Pagosa Springs hosts the inaugural Outlaw Snowdown alt-country festival Friday through Sunday. The three-day event will feature some of the genre’s heavy-hitters performing on the Town Park main stage (in a heated tent) from 5- 10 p.m. each night. Additionally, attendees can catch après-ski sets at Kip’s from 3-5 and keep the party going at the Bear Creek Saloon — the official after-party HQ of the Outlaw Snowdown — after the show each night. Saturday (the Supersuckers, Lydia Loveless) and Sunday (Band of Heathens, Elizabeth Cook) are the biggest nights.

Bret Mosley & the Guns are back at the Summit at 10 p.m. tonight. Mosley blends the most raw and real elements of Delta blues, roots rock, folk, funk and rap into a cohesive and lively sound. The Summit’s weekend slate also includes an Erik Kiefer happy hour from 6-9 p.m. Friday, 2011 DMC world champion DJ Vajra at 10 p.m. Friday, Rupnow & friends from 6-9 p.m. Saturday and Jack Ten High at 10 p.m. Saturday.

Moe’s events this week include Saturday’s MDS Fresh Jams, which features new, underground Chicago juke music as spun by Michael Dark, Benjamin K, DJ Treazon and DJ Ralphsta. Appropriate dress is suggested. Moe’s is also giving away a big screen HDTV in a beer pong tournament tonight.

Elsewhere: Old North State brings its bluegrass/folk mix to tonight’s Ska-B-Q at the World Headquarters in Bodo Park from 5-7 p.m.; Black Velvet boogies down at El Rancho from 5-8 p.m. Friday; the Jelly Belly Boogie Band is back at the pride of Gem Village, the Billy Goat Saloon, at 8 p.m. Friday; and the Miserabillies countrify the Lost Dog from 5-7 p.m. Sunday.

This week’s Top Shelf list features things my stepmother loved during her 70 years on earth:
1. Willie Nelson
2. Her Irish heritage
3. St. Bernards
4. Her children and grandchildren
5. My old man

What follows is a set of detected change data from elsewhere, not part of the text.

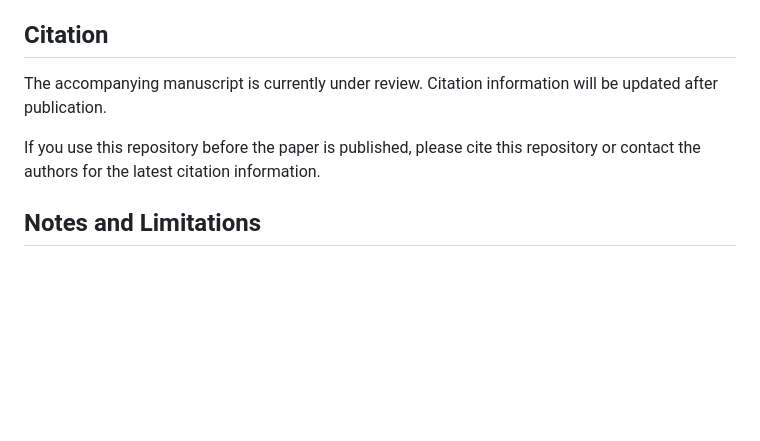
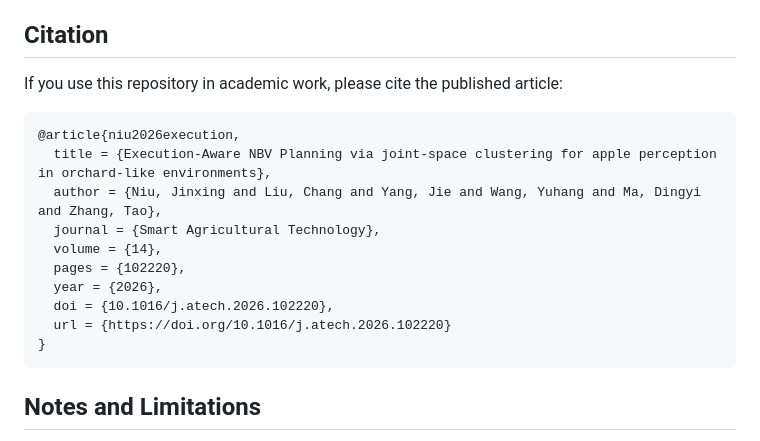
Before and after one commit to liu410/Execution-Aware-NBV-Planning-via-Joint-Space-Clustering, a Markdown page: README.md, the part around the change. Rendered like a GitHub page; blank space fills up the shorter version.

Commit message:
Added citation

````diff
--- a/README.md
+++ b/README.md
@@ -269,9 +269,20 @@ If a CSV file contains multiple rows because MoveIt attempted planning more than
 
 ## Citation
 
-The accompanying manuscript is currently under review. Citation information will be updated after publication.
+If you use this repository in academic work, please cite the published article:
 
-If you use this repository before the paper is published, please cite this repository or contact the authors for the latest citation information.
+```bibtex
+@article{niu2026execution,
+  title = {Execution-Aware NBV Planning via joint-space clustering for apple perception in orchard-like environments},
+  author = {Niu, Jinxing and Liu, Chang and Yang, Jie and Wang, Yuhang and Ma, Dingyi and Zhang, Tao},
+  journal = {Smart Agricultural Technology},
+  volume = {14},
+  pages = {102220},
+  year = {2026},
+  doi = {10.1016/j.atech.2026.102220},
+  url = {https://doi.org/10.1016/j.atech.2026.102220}
+}
+```
 
 ## Notes and Limitations
 
````
Also changed, not shown: src/nbv_ros/README.md (+13 -2 lines).
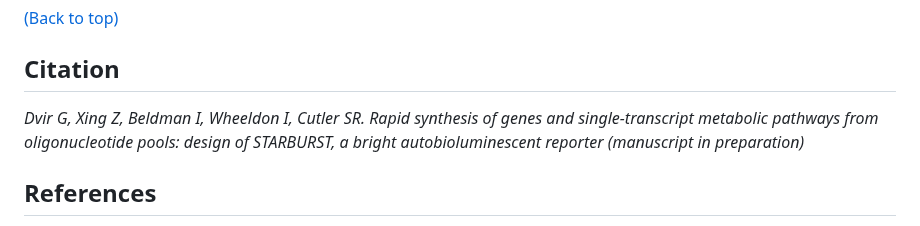
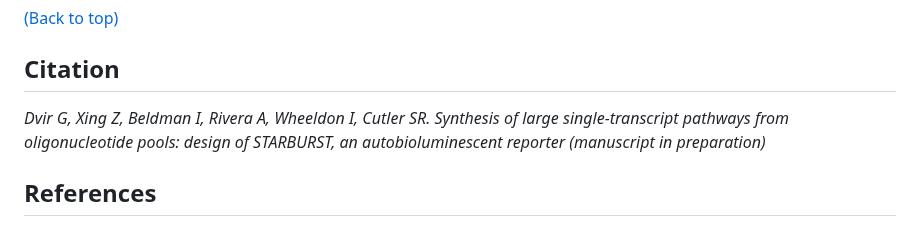
Before and after one commit to ZenanXing/Construct-Validation-for-IGGYPOPseq, a Markdown page: README.md, the part around one of its changes. GitHub-like rendering.

```diff
--- a/README.md
+++ b/README.md
@@ -327,7 +327,7 @@ This project is licensed under the GNU General Public License, version 3 (GPLv3)
 
 ## Citation
 
-*Dvir G, Xing Z, Beldman I, Wheeldon I, Cutler SR. Rapid synthesis of genes and single-transcript metabolic pathways from oligonucleotide pools: design of STARBURST, a bright autobioluminescent reporter (manuscript in preparation)*
+*Dvir G, Xing Z, Beldman I, Rivera A, Wheeldon I, Cutler SR. Synthesis of large single-transcript pathways from oligonucleotide pools: design of STARBURST, an autobioluminescent reporter (manuscript in preparation)*
 
 ## References
 
```
Also changed, not shown: other parts of README.md (+1 -1 lines).
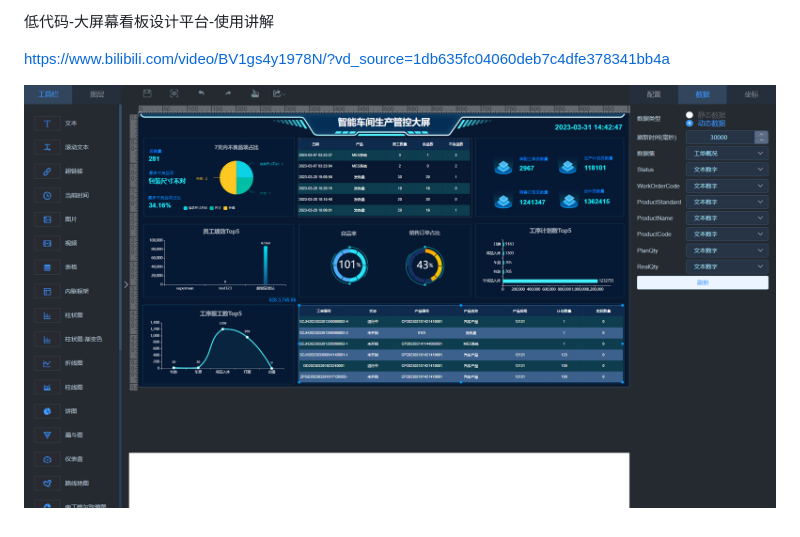
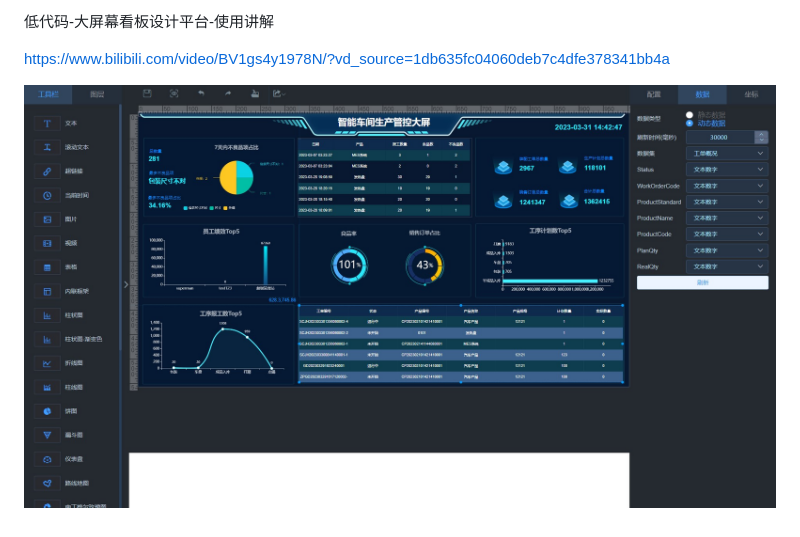
Before and after one commit to dreamer888/hm-MES., a Markdown page: readme.md, the part around the change. GitHub-like rendering; pictures changed too: images/didaimaimage.png (added).

Commit message:
update readme.md.
Signed-off-by: imcoder <2219992847@qq.com>

```diff
--- a/readme.md
+++ b/readme.md
@@ -205,4 +205,6 @@ HM-MES 工厂管家 系统特色说明 第2页计精美看板，自定义实体
 
 https://www.bilibili.com/video/BV1gs4y1978N/?vd_source=1db635fc04060deb7c4dfe378341bb4a
 
-![输入图片说明](images/kanban.png)
+
+
+![输入图片说明](images/didaimaimage.png)
```
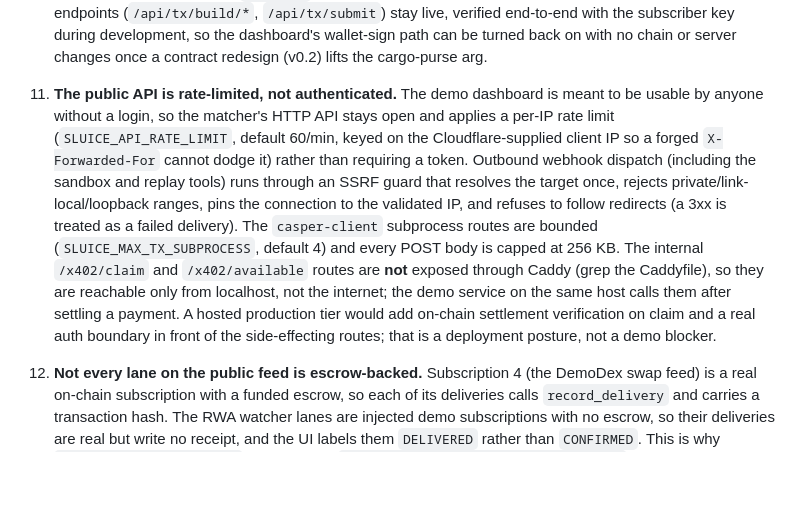
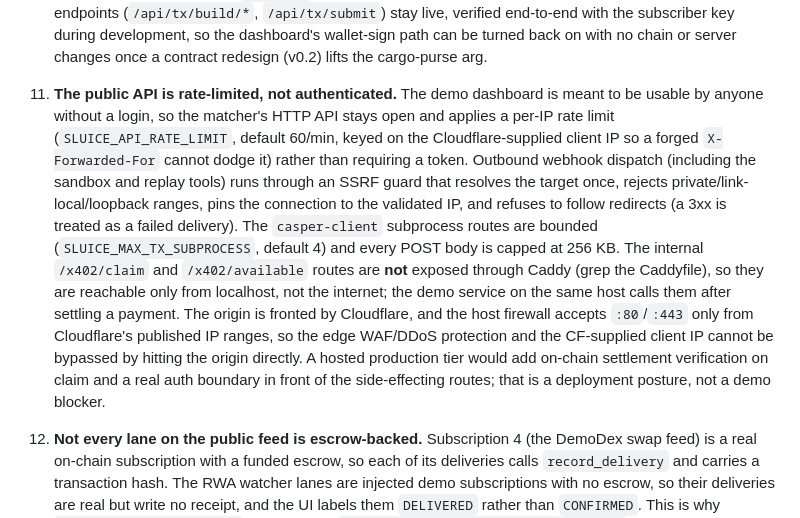
Before and after one commit to UnityNodes/Sluice, a Markdown page: docs/HONEST_LIMITS.md, the part around the change. GitHub-like rendering; blank space fills up the shorter version.

Commit message:
docs: note the origin is firewalled to Cloudflare ranges
Closes the direct-origin bypass a re-verification flagged: the host now accepts
:80/:443 only from Cloudflare's published ranges (persisted via a systemd
oneshot), so the edge WAF and the trusted CF-Connecting-IP the rate limiter keys
on cannot be evaded by hitting the origin IP directly. Verified every one of the
box's Cloudflare-fronted domains still serves 200 through CF and the live
webhook path (matcher to agent) still delivers.

```diff
--- a/docs/HONEST_LIMITS.md
+++ b/docs/HONEST_LIMITS.md
@@ -24,7 +24,7 @@ These limits are summarized in `README.md`. They exist because a payments-savvy
 
 10. **The dashboard is read-only in v0.1; every mutation is CLI- or MCP-driven.** Odra `#[odra(payable)]` entry-points compile to a two-step calling convention: the caller creates a temporary purse, funds it, then calls the contract with that purse URef as a `__cargo_purse` argument. Casper Wallet's single-`sign()` signs one `TransactionV1` at a time and can't drive that, so for v0.1 we chose to ship a clean read-only dashboard rather than a half-functional wallet panel. The "+ New subscription", "Top-up", and "Cancel" modals copy the equivalent `sluice …` CLI command (and a Claude Code MCP prompt). The matcher API endpoints (`/api/tx/build/*`, `/api/tx/submit`) stay live, verified end-to-end with the subscriber key during development, so the dashboard's wallet-sign path can be turned back on with no chain or server changes once a contract redesign (v0.2) lifts the cargo-purse arg.
 
-11. **The public API is rate-limited, not authenticated.** The demo dashboard is meant to be usable by anyone without a login, so the matcher's HTTP API stays open and applies a per-IP rate limit (`SLUICE_API_RATE_LIMIT`, default 60/min, keyed on the Cloudflare-supplied client IP so a forged `X-Forwarded-For` cannot dodge it) rather than requiring a token. Outbound webhook dispatch (including the sandbox and replay tools) runs through an SSRF guard that resolves the target once, rejects private/link-local/loopback ranges, pins the connection to the validated IP, and refuses to follow redirects (a 3xx is treated as a failed delivery). The `casper-client` subprocess routes are bounded (`SLUICE_MAX_TX_SUBPROCESS`, default 4) and every POST body is capped at 256 KB. The internal `/x402/claim` and `/x402/available` routes are **not** exposed through Caddy (grep the Caddyfile), so they are reachable only from localhost, not the internet; the demo service on the same host calls them after settling a payment. A hosted production tier would add on-chain settlement verification on claim and a real auth boundary in front of the side-effecting routes; that is a deployment posture, not a demo blocker.
+11. **The public API is rate-limited, not authenticated.** The demo dashboard is meant to be usable by anyone without a login, so the matcher's HTTP API stays open and applies a per-IP rate limit (`SLUICE_API_RATE_LIMIT`, default 60/min, keyed on the Cloudflare-supplied client IP so a forged `X-Forwarded-For` cannot dodge it) rather than requiring a token. Outbound webhook dispatch (including the sandbox and replay tools) runs through an SSRF guard that resolves the target once, rejects private/link-local/loopback ranges, pins the connection to the validated IP, and refuses to follow redirects (a 3xx is treated as a failed delivery). The `casper-client` subprocess routes are bounded (`SLUICE_MAX_TX_SUBPROCESS`, default 4) and every POST body is capped at 256 KB. The internal `/x402/claim` and `/x402/available` routes are **not** exposed through Caddy (grep the Caddyfile), so they are reachable only from localhost, not the internet; the demo service on the same host calls them after settling a payment. The origin is fronted by Cloudflare, and the host firewall accepts `:80`/`:443` only from Cloudflare's published IP ranges, so the edge WAF/DDoS protection and the CF-supplied client IP cannot be bypassed by hitting the origin directly. A hosted production tier would add on-chain settlement verification on claim and a real auth boundary in front of the side-effecting routes; that is a deployment posture, not a demo blocker.
 
 12. **Not every lane on the public feed is escrow-backed.** Subscription 4 (the DemoDex swap feed) is a real on-chain subscription with a funded escrow, so each of its deliveries calls `record_delivery` and carries a transaction hash. The RWA watcher lanes are injected demo subscriptions with no escrow, so their deliveries are real but write no receipt, and the UI labels them `DELIVERED` rather than `CONFIRMED`. This is why `sluice_deliveries_total` is larger than `sluice_record_delivery_results_total`: the first counts webhook dispatches, the second counts on-chain receipts.
 
```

I like Shotgun Willie Nelson and them rockin’ Rolling Stones? E-mail me at